─── DATA EXTRACTS ───

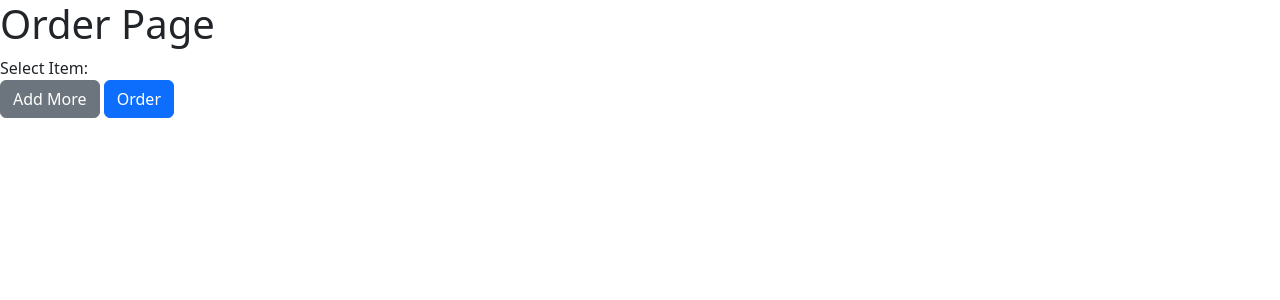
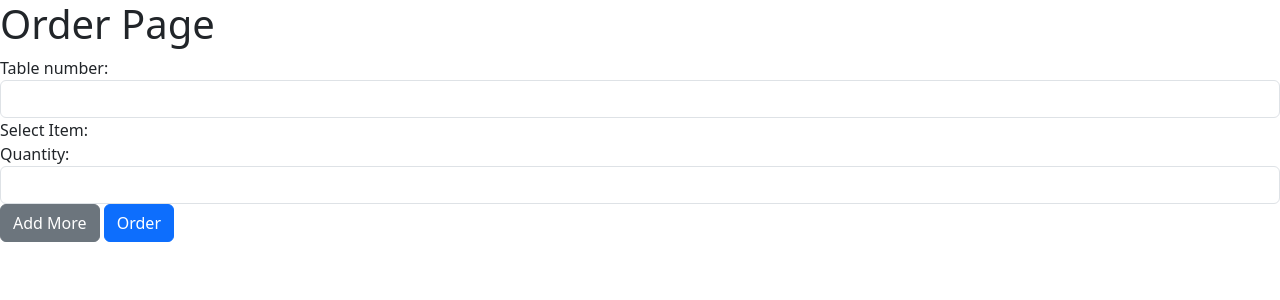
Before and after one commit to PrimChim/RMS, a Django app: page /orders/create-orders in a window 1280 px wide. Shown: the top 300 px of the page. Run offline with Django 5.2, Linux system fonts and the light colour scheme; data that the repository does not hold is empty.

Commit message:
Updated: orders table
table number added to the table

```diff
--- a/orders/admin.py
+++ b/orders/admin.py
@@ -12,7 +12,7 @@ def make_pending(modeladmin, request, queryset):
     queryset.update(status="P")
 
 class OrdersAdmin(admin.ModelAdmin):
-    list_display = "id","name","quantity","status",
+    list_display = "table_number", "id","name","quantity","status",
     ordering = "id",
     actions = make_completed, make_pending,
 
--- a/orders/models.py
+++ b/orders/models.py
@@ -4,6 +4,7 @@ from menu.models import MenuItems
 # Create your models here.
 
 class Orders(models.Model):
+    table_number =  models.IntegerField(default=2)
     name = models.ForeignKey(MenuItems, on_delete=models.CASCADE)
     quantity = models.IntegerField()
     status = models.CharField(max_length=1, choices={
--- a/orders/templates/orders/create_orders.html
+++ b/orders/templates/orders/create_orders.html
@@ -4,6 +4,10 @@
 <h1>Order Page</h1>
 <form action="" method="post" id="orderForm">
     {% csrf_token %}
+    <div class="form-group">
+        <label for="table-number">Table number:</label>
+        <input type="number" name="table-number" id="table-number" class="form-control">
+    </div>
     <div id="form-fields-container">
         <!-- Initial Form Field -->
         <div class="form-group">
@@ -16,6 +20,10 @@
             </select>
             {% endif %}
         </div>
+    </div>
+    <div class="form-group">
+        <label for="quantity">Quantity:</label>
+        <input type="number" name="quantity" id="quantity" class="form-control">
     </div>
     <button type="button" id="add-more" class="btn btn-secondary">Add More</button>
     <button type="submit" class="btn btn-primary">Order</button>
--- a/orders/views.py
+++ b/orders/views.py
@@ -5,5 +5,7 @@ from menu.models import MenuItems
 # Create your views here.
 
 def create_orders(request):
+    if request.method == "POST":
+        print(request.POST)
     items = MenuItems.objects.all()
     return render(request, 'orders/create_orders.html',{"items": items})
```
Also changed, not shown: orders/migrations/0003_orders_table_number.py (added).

───
─── DATA EXTRACTS ───

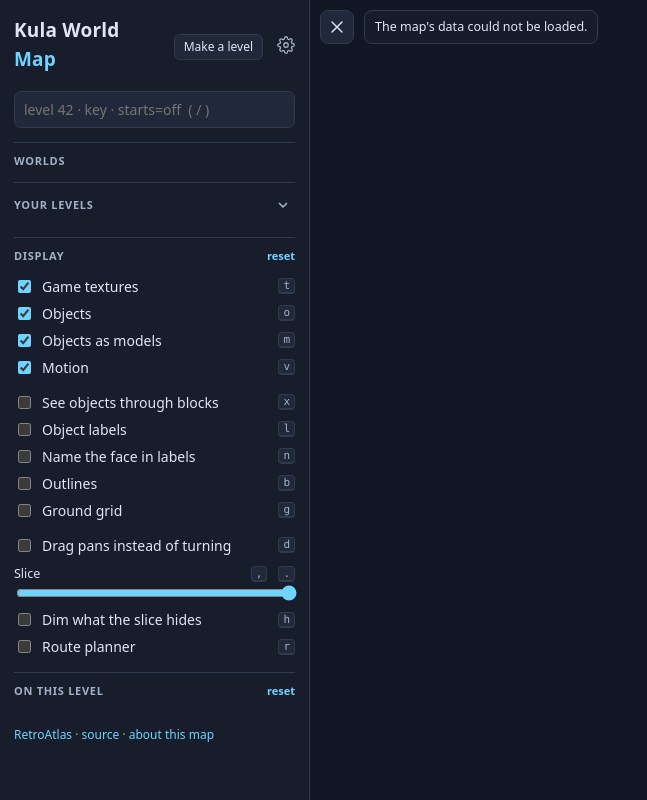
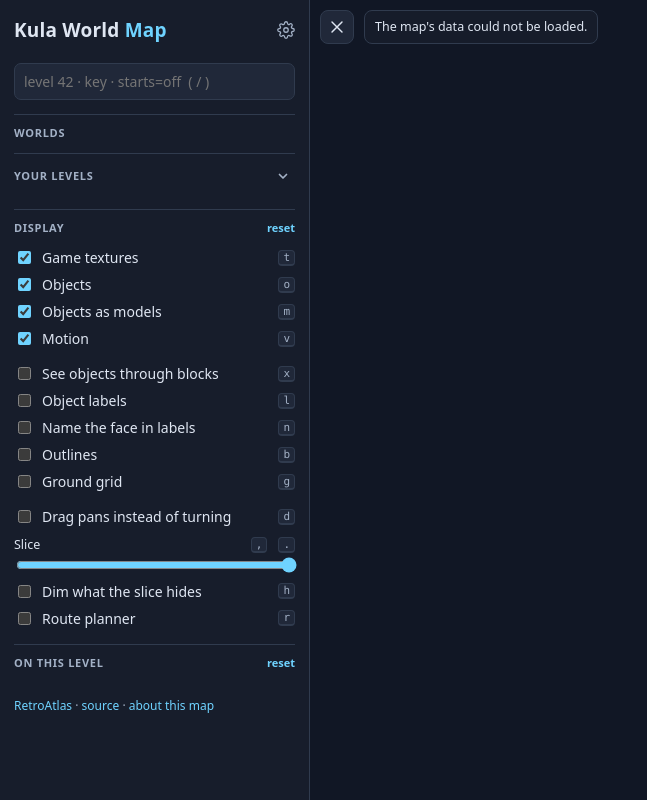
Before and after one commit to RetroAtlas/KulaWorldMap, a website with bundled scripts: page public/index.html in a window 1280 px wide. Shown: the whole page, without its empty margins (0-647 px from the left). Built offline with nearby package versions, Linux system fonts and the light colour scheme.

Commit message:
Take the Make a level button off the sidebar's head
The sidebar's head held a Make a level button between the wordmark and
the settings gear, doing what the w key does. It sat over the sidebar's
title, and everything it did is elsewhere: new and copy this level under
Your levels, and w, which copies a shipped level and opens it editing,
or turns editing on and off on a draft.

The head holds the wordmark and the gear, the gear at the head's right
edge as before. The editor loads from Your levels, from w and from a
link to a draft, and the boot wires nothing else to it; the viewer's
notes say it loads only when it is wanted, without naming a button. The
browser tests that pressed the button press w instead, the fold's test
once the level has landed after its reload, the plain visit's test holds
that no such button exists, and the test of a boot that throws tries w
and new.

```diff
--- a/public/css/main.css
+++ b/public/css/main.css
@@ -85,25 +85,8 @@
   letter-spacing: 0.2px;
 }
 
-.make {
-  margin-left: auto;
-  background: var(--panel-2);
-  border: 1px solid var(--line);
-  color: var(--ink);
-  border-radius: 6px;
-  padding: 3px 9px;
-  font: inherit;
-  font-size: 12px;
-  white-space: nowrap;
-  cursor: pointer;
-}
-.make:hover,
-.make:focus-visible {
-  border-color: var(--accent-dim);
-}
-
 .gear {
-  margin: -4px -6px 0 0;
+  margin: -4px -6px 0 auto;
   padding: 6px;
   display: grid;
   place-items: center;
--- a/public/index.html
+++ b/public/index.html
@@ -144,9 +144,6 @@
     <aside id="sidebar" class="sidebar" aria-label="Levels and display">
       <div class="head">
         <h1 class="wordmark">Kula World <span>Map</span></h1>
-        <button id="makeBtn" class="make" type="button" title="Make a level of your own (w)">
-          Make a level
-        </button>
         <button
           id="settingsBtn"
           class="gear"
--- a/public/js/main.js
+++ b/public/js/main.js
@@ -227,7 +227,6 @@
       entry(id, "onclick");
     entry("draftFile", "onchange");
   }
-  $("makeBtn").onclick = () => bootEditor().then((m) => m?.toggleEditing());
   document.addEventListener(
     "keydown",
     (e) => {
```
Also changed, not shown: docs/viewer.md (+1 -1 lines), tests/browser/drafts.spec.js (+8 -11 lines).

───
─── DATA EXTRACTS ───

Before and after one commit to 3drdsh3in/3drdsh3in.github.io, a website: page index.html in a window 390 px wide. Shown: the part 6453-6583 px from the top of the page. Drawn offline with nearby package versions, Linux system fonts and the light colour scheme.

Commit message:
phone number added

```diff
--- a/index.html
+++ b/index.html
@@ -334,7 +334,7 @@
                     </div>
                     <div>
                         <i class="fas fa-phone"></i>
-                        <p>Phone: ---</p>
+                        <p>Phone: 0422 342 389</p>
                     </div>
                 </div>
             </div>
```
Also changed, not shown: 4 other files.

───

▶ **REQUIRED ACTION**:
Go to the line with "Your levels, and" in the entries above and repeat every line from there through the line with "once the level", exactly and with no other text.

▶ **ANSWER TO THIS TASK**:
Your levels, and w, which copies a shipped level and opens it editing,
or turns editing on and off on a draft.

The head holds the wordmark and the gear, the gear at the head's right
edge as before. The editor loads from Your levels, from w and from a
link to a draft, and the boot wires nothing else to it; the viewer's
notes say it loads only when it is wanted, without naming a button. The
browser tests that pressed the button press w instead, the fold's test
once the level has landed after its reload, the plain visit's test holds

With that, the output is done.